I have received correspondence from constituents regarding end of life care options. This is a highly emotive subject and I appreciate the strength of feeling concerning it. Coping with a terminal illness is distressing and difficult, both for the patient and their families.
I believe that we must ensure that people receive the most appropriate care personalised to their individual needs as they approach the end of their life.
The NHS Long Term Plan, prepared by the NHS and published in 2019, builds on previous commitments made by the Government to personalise care through informed conversations between healthcare professionals and dying people. Part of this is a commitment to help people to live independently for longer, as well as a promise to give more people more say about the care they receive and where they receive it, particularly towards the end of their lives.

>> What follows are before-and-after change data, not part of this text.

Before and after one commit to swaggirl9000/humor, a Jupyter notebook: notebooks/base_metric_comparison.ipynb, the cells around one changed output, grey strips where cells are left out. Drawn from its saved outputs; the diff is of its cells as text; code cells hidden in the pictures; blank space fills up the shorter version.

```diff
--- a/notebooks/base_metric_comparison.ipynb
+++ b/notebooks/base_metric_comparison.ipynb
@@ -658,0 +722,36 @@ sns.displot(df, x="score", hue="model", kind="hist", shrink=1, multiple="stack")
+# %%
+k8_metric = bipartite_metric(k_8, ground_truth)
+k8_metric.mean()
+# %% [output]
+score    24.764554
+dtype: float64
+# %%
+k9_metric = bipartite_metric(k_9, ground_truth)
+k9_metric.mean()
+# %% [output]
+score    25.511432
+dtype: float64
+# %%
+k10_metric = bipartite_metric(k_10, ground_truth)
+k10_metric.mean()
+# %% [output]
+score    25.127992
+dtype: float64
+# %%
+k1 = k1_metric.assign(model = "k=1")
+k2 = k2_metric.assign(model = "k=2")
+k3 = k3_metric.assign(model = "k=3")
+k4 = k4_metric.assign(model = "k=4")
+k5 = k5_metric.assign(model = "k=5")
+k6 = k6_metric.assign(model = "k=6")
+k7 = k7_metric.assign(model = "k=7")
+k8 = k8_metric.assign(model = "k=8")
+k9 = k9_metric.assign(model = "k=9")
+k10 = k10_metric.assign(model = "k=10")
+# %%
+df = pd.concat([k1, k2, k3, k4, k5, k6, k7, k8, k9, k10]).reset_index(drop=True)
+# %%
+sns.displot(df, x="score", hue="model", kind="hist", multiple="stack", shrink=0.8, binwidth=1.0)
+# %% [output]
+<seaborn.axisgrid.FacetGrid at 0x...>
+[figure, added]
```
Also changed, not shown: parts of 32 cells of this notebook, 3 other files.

The NHS must meet these commitments, and new measures are being developed to ensure local health and care leaders are meeting the high standards expected of them.
The National End of Life Care Programme Board is implementing the Government’s ambitions, in partnership with all relevant arm’s length bodies, to ensure action and accountability. A report was published in August 2017, which highlights the professionalism and compassion throughout the Specialist Palliative Care (SPC) sector, but recognises that there are improvements to be made. Whilst SPC services do not receive a rating from the Care Quality Commission (CQC), they are accountable to the CQC’s inspectors, who are committed to enforcing rigorous standards of care throughout the NHS.
I accept that suicide, assisting or encouraging suicide, assisted dying and euthanasia are all subjects on which it is entirely possible for people to hold widely different but defensible opinions.